- Working data:
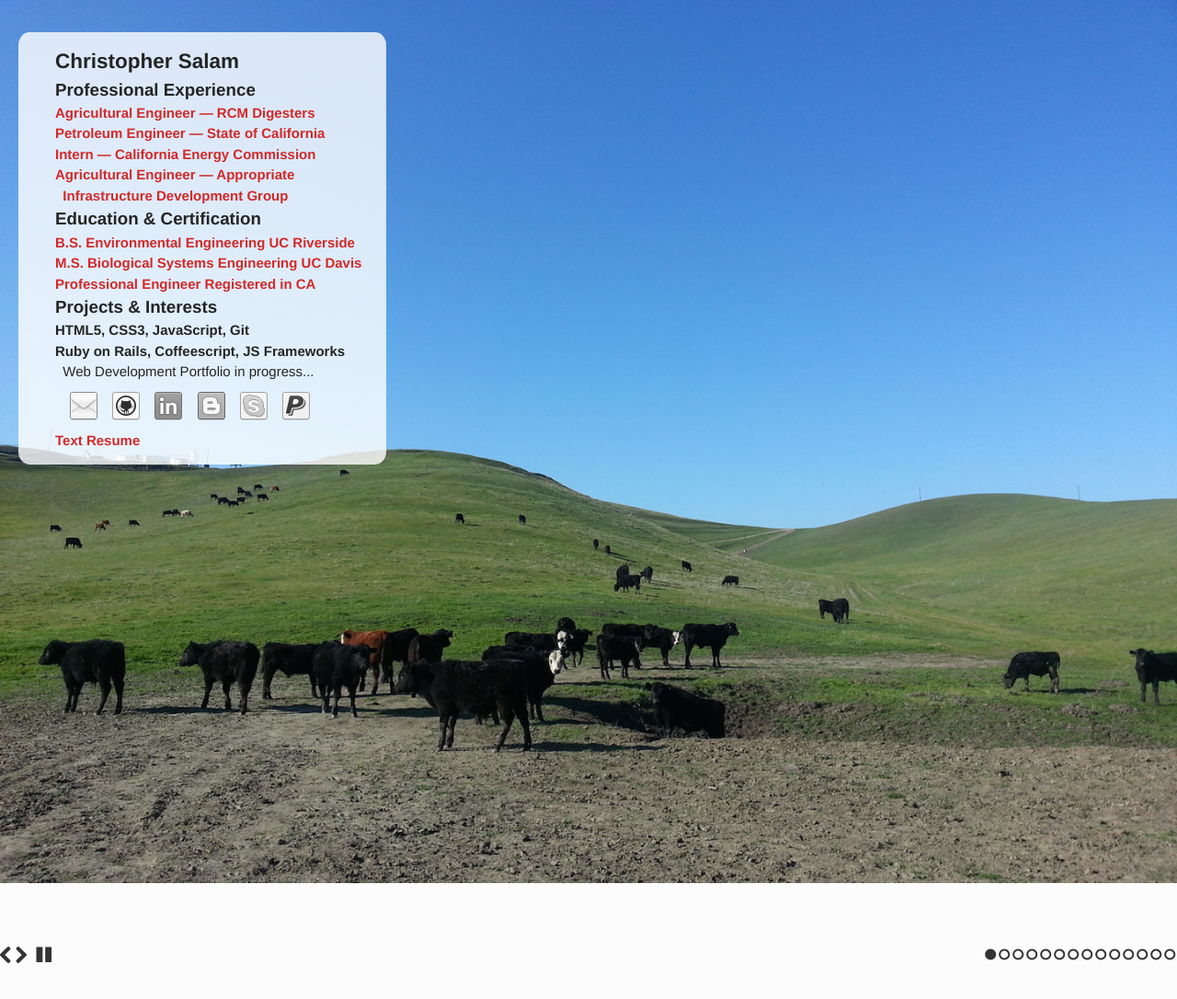
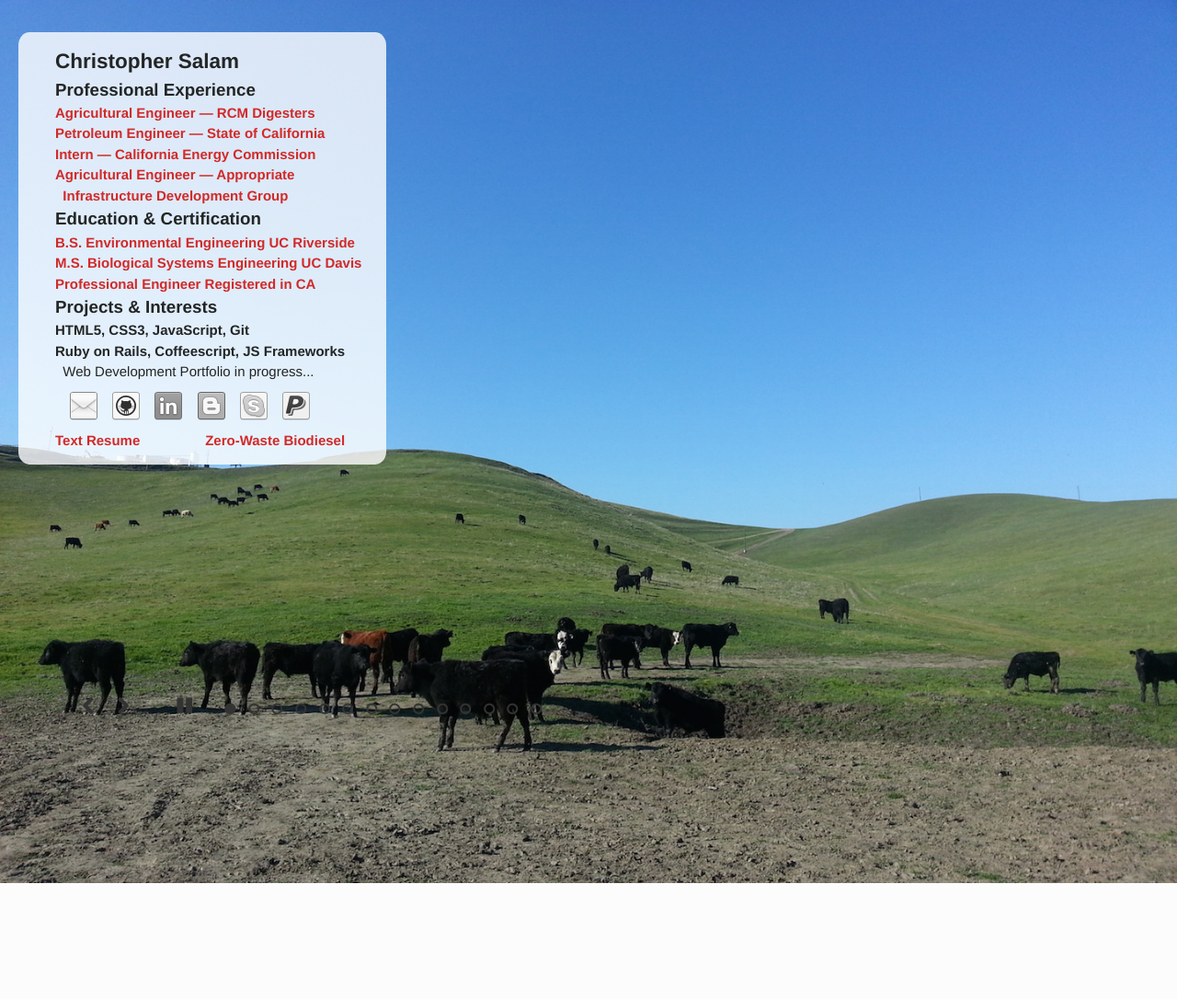
Before and after one commit to ChristopherSalam/blog, a PHP site: page / in a window 1280 px wide. Shown: the top 1086 px of the page at 92% size. Run offline with PHP 8.4, Linux system fonts and the light colour scheme.

Commit message:
found and moved controls
still need to put background and locate better.

```diff
--- a/css/example.css
+++ b/css/example.css
@@ -1941,3 +1941,128 @@ form.inline {
   margin: 0;
   padding: 0;
 }
+
+#slides .slidesjs-previous {
+    position: absolute;
+    top: 68%;
+    left: 7%;
+    z-index:9999;
+}
+#slides .slidesjs-next{
+    position: absolute;
+    top: 68%;
+    left: 10%;
+    z-index:9999;
+}
+
+#slides .slidesjs-play{
+    position: absolute;
+    top: 68%;
+    left: 15%;
+    z-index:9999;
+}
+
+#slides .slidesjs-stop{
+    position: absolute;
+    top: 68%;
+    left: 15%;
+    z-index:9999;
+}
+
+#slides .slidesjs-pagination-item:first-child{
+    position: absolute;
+    top: 69%;
+    left: 19%;
+    z-index:9999;
+}
+
+#slides .slidesjs-pagination-item:nth-child(2){
+    position: absolute;
+    top: 69%;
+    left: 21%;
+    z-index:9999;
+}
+
+#slides .slidesjs-pagination-item:nth-child(3){
+    position: absolute;
+    top: 69%;
+    left: 23%;
+    z-index:9999;
+}
+
+#slides .slidesjs-pagination-item:nth-child(4){
+    position: absolute;
+    top: 69%;
+    left: 25%;
+    z-index:9999;
+}
+
+#slides .slidesjs-pagination-item:nth-child(5){
+    position: absolute;
+    top: 69%;
+    left: 27%;
+    z-index:9999;
+}
+
+#slides .slidesjs-pagination-item:nth-child(6){
+    position: absolute;
+    top: 69%;
+    left: 29%;
+    z-index:9999;
+}
+
+#slides .slidesjs-pagination-item:nth-child(7){
+    position: absolute;
+    top: 69%;
+    left: 31%;
+    z-index:9999;
+}
+
+#slides .slidesjs-pagination-item:nth-child(8){
+    position: absolute;
+    top: 69%;
+    left: 33%;
+    z-index:9999;
+}
+
+#slides .slidesjs-pagination-item:nth-child(9){
+    position: absolute;
+    top: 69%;
+    left: 35%;
+    z-index:9999;
+}
+
+#slides .slidesjs-pagination-item:nth-child(10){
+    position: absolute;
+    top: 69%;
+    left: 37%;
+    z-index:9999;
+}
+
+#slides .slidesjs-pagination-item:nth-child(11){
+    position: absolute;
+    top: 69%;
+    left: 39%;
+    z-index:9999;
+}
+
+#slides .slidesjs-pagination-item:nth-child(12){
+    position: absolute;
+    top: 69%;
+    left: 41%;
+    z-index:9999;
+}
+
+#slides .slidesjs-pagination-item:nth-child(13){
+    position: absolute;
+    top: 69%;
+    left: 43%;
+    z-index:9999;
+}
+
+#slides .slidesjs-pagination-item:nth-child(14){
+    position: absolute;
+    top: 69%;
+    left: 45%;
+    z-index:9999;
+}
--- a/index.html
+++ b/index.html
@@ -74,7 +74,7 @@
               </form>
           </li>
         </ul>
-      <li><a href="img/Resume 2015 Chris Salam Generic.pdf" download>Text Resume</a></li>
+      <li><a href="img/Resume 2015 Chris Salam Generic.pdf" download>Text Resume</a> &nbsp; &nbsp; &nbsp; &nbsp; &nbsp; &nbsp; &nbsp; &nbsp; <a href="http://www.ugrj.ucr.edu/journal/volume2/SeanBrady.pdf" target="_blank">Zero-Waste Biodiesel</a></li>
     </ul>
   </div>
 
@@ -111,7 +111,7 @@
   </div>
 
   <script src="js/jquery-1.11.2.min.js"></script>
-  <script src="js/jquery.slides.min.js"></script>
+  <script src="js/jquery.slides.js"></script>
 
   <script>
     $(function() {
```
Also changed, not shown: js/jquery.slides.js (added).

- About this task: Retype each line of the listing above word for word. Exclude the pictures.

- Exercise answer:
Before and after one commit to ChristopherSalam/blog, a PHP site: page / in a window 1280 px wide. Shown: the top 1086 px of the page at 92% size. Run offline with PHP 8.4, Linux system fonts and the light colour scheme.

Commit message:
found and moved controls
still need to put background and locate better.

```diff
--- a/css/example.css
+++ b/css/example.css
@@ -1941,3 +1941,128 @@ form.inline {
   margin: 0;
   padding: 0;
 }
+
+#slides .slidesjs-previous {
+    position: absolute;
+    top: 68%;
+    left: 7%;
+    z-index:9999;
+}
+#slides .slidesjs-next{
+    position: absolute;
+    top: 68%;
+    left: 10%;
+    z-index:9999;
+}
+
+#slides .slidesjs-play{
+    position: absolute;
+    top: 68%;
+    left: 15%;
+    z-index:9999;
+}
+
+#slides .slidesjs-stop{
+    position: absolute;
+    top: 68%;
+    left: 15%;
+    z-index:9999;
+}
+
+#slides .slidesjs-pagination-item:first-child{
+    position: absolute;
+    top: 69%;
+    left: 19%;
+    z-index:9999;
+}
+
+#slides .slidesjs-pagination-item:nth-child(2){
+    position: absolute;
+    top: 69%;
+    left: 21%;
+    z-index:9999;
+}
+
+#slides .slidesjs-pagination-item:nth-child(3){
+    position: absolute;
+    top: 69%;
+    left: 23%;
+    z-index:9999;
+}
+
+#slides .slidesjs-pagination-item:nth-child(4){
+    position: absolute;
+    top: 69%;
+    left: 25%;
+    z-index:9999;
+}
+
+#slides .slidesjs-pagination-item:nth-child(5){
+    position: absolute;
+    top: 69%;
+    left: 27%;
+    z-index:9999;
+}
+
+#slides .slidesjs-pagination-item:nth-child(6){
+    position: absolute;
+    top: 69%;
+    left: 29%;
+    z-index:9999;
+}
+
+#slides .slidesjs-pagination-item:nth-child(7){
+    position: absolute;
+    top: 69%;
+    left: 31%;
+    z-index:9999;
+}
+
+#slides .slidesjs-pagination-item:nth-child(8){
+    position: absolute;
+    top: 69%;
+    left: 33%;
+    z-index:9999;
+}
+
+#slides .slidesjs-pagination-item:nth-child(9){
+    position: absolute;
+    top: 69%;
+    left: 35%;
+    z-index:9999;
+}
+
+#slides .slidesjs-pagination-item:nth-child(10){
+    position: absolute;
+    top: 69%;
+    left: 37%;
+    z-index:9999;
+}
+
+#slides .slidesjs-pagination-item:nth-child(11){
+    position: absolute;
+    top: 69%;
+    left: 39%;
+    z-index:9999;
+}
+
+#slides .slidesjs-pagination-item:nth-child(12){
+    position: absolute;
+    top: 69%;
+    left: 41%;
+    z-index:9999;
+}
+
+#slides .slidesjs-pagination-item:nth-child(13){
+    position: absolute;
+    top: 69%;
+    left: 43%;
+    z-index:9999;
+}
+
+#slides .slidesjs-pagination-item:nth-child(14){
+    position: absolute;
+    top: 69%;
+    left: 45%;
+    z-index:9999;
+}
--- a/index.html
+++ b/index.html
@@ -74,7 +74,7 @@
               </form>
           </li>
         </ul>
-      <li><a href="img/Resume 2015 Chris Salam Generic.pdf" download>Text Resume</a></li>
+      <li><a href="img/Resume 2015 Chris Salam Generic.pdf" download>Text Resume</a> &nbsp; &nbsp; &nbsp; &nbsp; &nbsp; &nbsp; &nbsp; &nbsp; <a href="http://www.ugrj.ucr.edu/journal/volume2/SeanBrady.pdf" target="_blank">Zero-Waste Biodiesel</a></li>
     </ul>
   </div>
 
@@ -111,7 +111,7 @@
   </div>
 
   <script src="js/jquery-1.11.2.min.js"></script>
-  <script src="js/jquery.slides.min.js"></script>
+  <script src="js/jquery.slides.js"></script>
 
   <script>
     $(function() {
```
Also changed, not shown: js/jquery.slides.js (added).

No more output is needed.